There’s a little bit of Jesus in Dionysos, the Greek god of wine, madness, revelry, and theater. He is the child of a human woman and a god. He takes on a mortal form to interact with human beings. Anyone fond of Greek tragedy or mythology is getting their righteous email pants on in response to me writing this, but I’m just trying to point out—to those who notice the similarities—that dying and rising gods are fairly common throughout world religions. And the plays of the Greeks were not only theater. They were also religious rites.

Upon entering Shaking the Tree’s large warehouse, it’s hard to look away from the striking figure sitting on stage whose hair is braided into the shape of faun horns, whose neck shines with iridescent bird feathers, and whose long green gown spills out for yards with flowering fabric.
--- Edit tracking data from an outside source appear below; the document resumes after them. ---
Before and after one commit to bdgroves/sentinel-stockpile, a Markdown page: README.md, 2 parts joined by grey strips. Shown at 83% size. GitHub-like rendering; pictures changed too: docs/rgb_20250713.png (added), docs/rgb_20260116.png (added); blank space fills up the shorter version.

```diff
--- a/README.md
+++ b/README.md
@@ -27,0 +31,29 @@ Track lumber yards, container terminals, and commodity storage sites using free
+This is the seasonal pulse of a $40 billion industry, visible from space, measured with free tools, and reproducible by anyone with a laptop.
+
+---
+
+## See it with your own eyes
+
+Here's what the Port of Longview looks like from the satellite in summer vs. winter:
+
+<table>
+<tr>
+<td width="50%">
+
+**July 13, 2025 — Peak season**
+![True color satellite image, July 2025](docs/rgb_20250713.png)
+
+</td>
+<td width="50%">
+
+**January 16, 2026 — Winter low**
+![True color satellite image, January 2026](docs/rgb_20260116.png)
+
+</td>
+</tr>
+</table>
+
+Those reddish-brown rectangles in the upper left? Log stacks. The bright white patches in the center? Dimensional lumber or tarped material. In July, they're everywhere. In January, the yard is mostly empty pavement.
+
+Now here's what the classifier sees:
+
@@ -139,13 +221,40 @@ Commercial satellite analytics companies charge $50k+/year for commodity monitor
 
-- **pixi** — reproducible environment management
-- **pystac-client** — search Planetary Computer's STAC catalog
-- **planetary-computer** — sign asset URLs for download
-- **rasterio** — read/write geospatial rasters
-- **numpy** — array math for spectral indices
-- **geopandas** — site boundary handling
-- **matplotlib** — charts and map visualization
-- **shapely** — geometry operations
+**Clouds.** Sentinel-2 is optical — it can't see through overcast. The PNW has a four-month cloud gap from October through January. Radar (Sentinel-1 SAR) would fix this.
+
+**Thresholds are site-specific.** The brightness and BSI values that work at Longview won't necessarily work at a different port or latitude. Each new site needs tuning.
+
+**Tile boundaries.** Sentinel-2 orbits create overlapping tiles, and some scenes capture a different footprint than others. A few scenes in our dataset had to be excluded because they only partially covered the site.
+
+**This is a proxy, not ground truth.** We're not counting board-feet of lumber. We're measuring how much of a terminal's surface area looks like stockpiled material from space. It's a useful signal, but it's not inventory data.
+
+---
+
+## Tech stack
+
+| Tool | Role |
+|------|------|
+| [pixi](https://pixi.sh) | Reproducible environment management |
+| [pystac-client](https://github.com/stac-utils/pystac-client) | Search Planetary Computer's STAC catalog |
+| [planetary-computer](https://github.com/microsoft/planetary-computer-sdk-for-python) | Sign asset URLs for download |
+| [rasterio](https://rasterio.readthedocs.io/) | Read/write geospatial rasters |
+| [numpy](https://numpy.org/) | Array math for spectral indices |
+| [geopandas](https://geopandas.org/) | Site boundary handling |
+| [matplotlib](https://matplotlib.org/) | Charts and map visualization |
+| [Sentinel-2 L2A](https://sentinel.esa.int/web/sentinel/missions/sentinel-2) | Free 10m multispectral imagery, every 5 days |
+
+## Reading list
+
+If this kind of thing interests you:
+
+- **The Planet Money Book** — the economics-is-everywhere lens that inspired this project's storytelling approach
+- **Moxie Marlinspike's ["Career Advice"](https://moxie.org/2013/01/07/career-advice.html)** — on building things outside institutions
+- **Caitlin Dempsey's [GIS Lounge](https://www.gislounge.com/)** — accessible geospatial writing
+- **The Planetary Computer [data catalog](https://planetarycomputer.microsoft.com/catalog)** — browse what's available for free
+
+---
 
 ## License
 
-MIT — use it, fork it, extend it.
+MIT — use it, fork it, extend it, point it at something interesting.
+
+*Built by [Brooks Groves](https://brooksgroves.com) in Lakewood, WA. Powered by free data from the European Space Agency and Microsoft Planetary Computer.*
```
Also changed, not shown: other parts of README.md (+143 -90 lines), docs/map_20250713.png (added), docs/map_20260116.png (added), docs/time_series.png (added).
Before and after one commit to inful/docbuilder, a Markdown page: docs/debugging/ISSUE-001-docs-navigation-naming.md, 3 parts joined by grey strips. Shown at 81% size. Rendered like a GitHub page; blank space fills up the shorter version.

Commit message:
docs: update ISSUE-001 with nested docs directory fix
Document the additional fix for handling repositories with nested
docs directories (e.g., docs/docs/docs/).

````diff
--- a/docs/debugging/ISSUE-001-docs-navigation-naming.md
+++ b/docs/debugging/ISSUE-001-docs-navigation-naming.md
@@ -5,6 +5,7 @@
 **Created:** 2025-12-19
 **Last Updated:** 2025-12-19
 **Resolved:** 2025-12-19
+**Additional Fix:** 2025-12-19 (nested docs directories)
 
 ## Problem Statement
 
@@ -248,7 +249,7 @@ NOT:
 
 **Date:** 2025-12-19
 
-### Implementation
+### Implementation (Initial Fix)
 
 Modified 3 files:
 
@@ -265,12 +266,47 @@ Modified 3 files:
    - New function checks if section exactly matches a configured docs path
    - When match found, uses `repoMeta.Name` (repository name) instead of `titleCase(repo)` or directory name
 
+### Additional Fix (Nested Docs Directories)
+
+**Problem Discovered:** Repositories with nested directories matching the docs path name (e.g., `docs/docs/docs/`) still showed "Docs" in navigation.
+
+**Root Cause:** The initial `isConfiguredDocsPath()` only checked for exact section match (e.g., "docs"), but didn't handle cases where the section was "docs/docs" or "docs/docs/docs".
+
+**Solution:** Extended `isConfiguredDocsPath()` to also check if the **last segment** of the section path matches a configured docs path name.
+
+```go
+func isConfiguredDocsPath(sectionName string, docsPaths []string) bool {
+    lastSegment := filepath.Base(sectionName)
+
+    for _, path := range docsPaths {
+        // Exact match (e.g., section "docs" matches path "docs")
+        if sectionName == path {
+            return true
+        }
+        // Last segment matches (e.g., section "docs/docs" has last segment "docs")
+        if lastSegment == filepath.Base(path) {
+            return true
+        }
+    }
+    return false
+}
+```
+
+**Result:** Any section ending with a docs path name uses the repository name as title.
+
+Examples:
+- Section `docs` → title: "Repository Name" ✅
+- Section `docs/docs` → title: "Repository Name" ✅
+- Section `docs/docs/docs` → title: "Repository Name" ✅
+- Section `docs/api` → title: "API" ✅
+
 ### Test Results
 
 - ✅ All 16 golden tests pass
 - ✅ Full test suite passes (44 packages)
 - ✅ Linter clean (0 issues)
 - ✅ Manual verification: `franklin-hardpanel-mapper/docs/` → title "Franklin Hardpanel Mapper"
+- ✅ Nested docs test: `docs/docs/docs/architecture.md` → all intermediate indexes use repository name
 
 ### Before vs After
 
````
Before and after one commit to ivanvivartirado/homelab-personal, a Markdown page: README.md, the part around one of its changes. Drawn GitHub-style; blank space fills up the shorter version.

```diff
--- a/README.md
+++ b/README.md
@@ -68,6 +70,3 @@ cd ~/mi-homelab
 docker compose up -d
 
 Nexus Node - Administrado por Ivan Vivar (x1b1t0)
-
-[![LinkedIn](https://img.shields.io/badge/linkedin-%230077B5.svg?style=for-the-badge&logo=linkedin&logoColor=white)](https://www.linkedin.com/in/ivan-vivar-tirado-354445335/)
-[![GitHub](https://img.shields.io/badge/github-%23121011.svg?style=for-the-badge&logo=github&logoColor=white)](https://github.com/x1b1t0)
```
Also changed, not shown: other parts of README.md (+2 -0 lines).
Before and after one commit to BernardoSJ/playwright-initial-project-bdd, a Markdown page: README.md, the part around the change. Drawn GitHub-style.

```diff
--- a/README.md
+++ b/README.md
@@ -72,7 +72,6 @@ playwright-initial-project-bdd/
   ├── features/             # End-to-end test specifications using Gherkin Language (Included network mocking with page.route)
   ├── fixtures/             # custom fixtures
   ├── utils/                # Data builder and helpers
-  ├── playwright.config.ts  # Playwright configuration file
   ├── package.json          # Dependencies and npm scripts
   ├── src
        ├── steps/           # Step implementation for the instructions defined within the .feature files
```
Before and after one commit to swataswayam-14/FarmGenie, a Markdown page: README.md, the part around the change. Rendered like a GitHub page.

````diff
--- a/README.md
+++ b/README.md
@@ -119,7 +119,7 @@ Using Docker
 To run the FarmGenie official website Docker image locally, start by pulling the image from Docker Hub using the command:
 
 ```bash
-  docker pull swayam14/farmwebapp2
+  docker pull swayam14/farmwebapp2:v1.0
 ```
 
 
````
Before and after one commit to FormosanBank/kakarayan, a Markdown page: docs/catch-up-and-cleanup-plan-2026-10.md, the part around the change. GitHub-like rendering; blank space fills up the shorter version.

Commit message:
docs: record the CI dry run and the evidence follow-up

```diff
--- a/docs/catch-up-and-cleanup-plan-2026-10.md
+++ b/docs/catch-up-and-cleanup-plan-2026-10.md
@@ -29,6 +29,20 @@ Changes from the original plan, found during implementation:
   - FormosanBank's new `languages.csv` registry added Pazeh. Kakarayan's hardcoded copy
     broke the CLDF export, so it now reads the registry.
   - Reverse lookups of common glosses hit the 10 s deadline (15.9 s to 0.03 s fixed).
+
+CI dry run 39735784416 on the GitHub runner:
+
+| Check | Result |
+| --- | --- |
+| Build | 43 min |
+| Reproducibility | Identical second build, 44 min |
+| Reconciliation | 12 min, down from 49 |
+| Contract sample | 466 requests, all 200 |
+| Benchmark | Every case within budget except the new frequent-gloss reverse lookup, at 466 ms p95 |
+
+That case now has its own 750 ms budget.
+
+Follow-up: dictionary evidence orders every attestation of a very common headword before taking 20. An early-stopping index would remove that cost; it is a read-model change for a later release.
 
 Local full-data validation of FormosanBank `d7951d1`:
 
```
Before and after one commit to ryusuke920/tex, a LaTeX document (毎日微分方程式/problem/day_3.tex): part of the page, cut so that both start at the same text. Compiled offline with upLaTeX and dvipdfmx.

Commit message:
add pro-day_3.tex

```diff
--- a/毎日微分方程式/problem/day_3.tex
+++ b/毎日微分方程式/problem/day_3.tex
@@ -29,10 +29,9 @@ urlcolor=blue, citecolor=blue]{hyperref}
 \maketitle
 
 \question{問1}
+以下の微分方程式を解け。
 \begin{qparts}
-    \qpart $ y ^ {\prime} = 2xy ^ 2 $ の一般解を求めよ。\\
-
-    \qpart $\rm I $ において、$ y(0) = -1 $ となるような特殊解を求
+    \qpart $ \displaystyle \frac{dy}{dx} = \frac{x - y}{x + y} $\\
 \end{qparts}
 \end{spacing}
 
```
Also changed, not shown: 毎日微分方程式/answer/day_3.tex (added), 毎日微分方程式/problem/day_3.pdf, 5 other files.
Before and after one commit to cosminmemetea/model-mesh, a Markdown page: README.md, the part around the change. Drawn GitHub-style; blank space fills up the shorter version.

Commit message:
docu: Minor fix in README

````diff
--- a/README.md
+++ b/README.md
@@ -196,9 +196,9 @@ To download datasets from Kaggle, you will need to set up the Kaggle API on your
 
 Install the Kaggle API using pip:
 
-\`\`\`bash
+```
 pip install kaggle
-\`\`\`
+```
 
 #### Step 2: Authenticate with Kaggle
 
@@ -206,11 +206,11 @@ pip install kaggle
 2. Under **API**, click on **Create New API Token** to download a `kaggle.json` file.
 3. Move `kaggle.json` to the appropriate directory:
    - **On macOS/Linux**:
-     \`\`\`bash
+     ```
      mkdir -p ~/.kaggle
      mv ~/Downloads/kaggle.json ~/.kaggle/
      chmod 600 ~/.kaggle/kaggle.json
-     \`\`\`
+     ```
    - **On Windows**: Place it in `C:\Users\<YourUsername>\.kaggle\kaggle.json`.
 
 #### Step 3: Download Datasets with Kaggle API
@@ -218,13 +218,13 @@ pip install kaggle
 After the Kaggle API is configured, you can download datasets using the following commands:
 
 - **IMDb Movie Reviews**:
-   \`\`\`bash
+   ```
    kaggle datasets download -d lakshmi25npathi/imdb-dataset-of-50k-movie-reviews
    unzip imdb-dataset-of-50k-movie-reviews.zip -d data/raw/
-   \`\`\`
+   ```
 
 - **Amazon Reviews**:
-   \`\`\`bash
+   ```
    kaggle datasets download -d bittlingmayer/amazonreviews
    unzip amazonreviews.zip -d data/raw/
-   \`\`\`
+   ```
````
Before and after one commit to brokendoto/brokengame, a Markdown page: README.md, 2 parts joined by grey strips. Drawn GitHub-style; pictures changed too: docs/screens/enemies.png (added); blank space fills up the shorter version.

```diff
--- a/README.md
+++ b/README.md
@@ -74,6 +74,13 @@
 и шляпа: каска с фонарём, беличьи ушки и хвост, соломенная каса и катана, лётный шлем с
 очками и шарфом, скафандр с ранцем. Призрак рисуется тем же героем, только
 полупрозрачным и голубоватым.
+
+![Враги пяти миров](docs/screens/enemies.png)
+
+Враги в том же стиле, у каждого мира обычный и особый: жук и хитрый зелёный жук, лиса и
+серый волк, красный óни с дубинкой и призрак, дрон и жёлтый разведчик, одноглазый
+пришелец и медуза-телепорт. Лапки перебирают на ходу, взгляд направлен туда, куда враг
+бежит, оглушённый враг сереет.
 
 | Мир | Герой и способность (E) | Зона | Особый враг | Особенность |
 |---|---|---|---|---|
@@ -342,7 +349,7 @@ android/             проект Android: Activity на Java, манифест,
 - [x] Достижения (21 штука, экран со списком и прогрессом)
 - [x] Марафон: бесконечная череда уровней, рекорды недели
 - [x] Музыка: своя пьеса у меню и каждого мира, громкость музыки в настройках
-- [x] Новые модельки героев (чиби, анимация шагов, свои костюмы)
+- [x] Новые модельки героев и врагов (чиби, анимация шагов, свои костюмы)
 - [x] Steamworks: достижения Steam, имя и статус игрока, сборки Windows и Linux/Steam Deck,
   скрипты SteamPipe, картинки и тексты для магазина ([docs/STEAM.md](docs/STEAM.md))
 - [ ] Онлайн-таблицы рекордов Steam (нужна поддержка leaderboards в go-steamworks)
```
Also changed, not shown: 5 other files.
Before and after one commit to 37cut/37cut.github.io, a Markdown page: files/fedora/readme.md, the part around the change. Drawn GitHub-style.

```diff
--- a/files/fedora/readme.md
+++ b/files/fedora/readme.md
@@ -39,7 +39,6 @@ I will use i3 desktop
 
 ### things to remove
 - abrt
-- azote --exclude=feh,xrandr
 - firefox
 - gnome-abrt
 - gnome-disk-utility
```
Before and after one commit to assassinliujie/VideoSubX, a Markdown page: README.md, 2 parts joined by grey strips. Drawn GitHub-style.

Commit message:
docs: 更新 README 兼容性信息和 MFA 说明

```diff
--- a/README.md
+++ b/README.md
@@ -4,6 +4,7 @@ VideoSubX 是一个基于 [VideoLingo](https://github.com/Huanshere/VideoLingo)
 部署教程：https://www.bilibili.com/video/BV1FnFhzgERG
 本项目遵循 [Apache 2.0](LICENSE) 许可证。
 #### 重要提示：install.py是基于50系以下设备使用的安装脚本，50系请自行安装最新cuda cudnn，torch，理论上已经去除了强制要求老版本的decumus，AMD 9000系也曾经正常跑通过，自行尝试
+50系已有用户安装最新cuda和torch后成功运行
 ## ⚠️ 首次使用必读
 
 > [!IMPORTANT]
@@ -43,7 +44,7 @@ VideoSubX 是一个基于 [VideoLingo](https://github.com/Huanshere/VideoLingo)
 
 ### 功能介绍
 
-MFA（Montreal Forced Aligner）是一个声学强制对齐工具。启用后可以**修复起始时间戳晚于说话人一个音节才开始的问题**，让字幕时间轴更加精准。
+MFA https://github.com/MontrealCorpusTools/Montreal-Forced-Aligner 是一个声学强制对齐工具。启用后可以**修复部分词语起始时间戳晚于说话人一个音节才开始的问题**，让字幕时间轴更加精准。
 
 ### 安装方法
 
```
At the risk of ruining a mystery, this is Dionysos (Aries Osiris). He sits motionless until the play commences, at which time he stands to shocking, god-like height, introduces himself as the son of Zeus, and explains that his godliness has been challenged by the royalty of Thebes—his own aunt Agave (Kelly Godell) and cousin, the current king, Pentheus (Zak Westfall). Dionysos has returned to punish his family for their lack of belief, a variation on many recurring themes in Greek tragedies where family members eat, marry, and murder each other.

Osiris has a strong handle on playing a god, and their performance is both that of a grand master of ceremonies and an icy observer. Westfall and his character’s guard (Caleb Sohigian) manage to play comedy in opposition to Osiris’ majesty, and for that they deserve high praise.

A truly difficult aspect of adapting a Greek play is that something needs to be done with the chorus—who are like an editor’s note of five to 20 people shouting background info the audience might want to know. What Shaking the Tree has done with this Greek chorus of Dionysos’ followers, the Bakkhai, is another major reason to see the show. They speak in intricate pairings, sometimes twos, sometimes threes. The pairings shift as much as the play implies that they do (sexually) with each other. They are the capricious, gender-non-conforming followers of the god of inebriation and theater, after all. They will eyefuck you, if you invite it.

Within the group are stars. Not everyone in the chorus is suited for the songs that resemble spirituals, but during more classic choral moments, the singing fared better. I wasn’t expecting much from Godell at the beginning—her high, small voice felt lost among the power of members like Tamera Lyn and Gerrin Delane Mitchell—but when Agave is spurred to fury, Godell’s rage shot through the audience like a shock. And when Bakkhai reached its climax, the chorus mesmerized all with an illustrative dance that made me wonder if they are all more dancers that sing, than singers that dance.

Behind every Greek tragedy is so much story that new audiences can feel very confused. In many ways, reading comics—with all the retroactive history rewrites, changing character names, and multiple versions of the same story—best prepared me for Greek tragedies. In Bakkhai, there’s no attempt made to explain that Bromios is another name for Dionysos, and I was way too afraid of the chorus to pull out my phone. So I can’t promise that everything about Bakkhai will make sense, but Shaking the Tree puts on a hell of an interpretation—all colors, beautiful occultish folk art, and age-old human drama.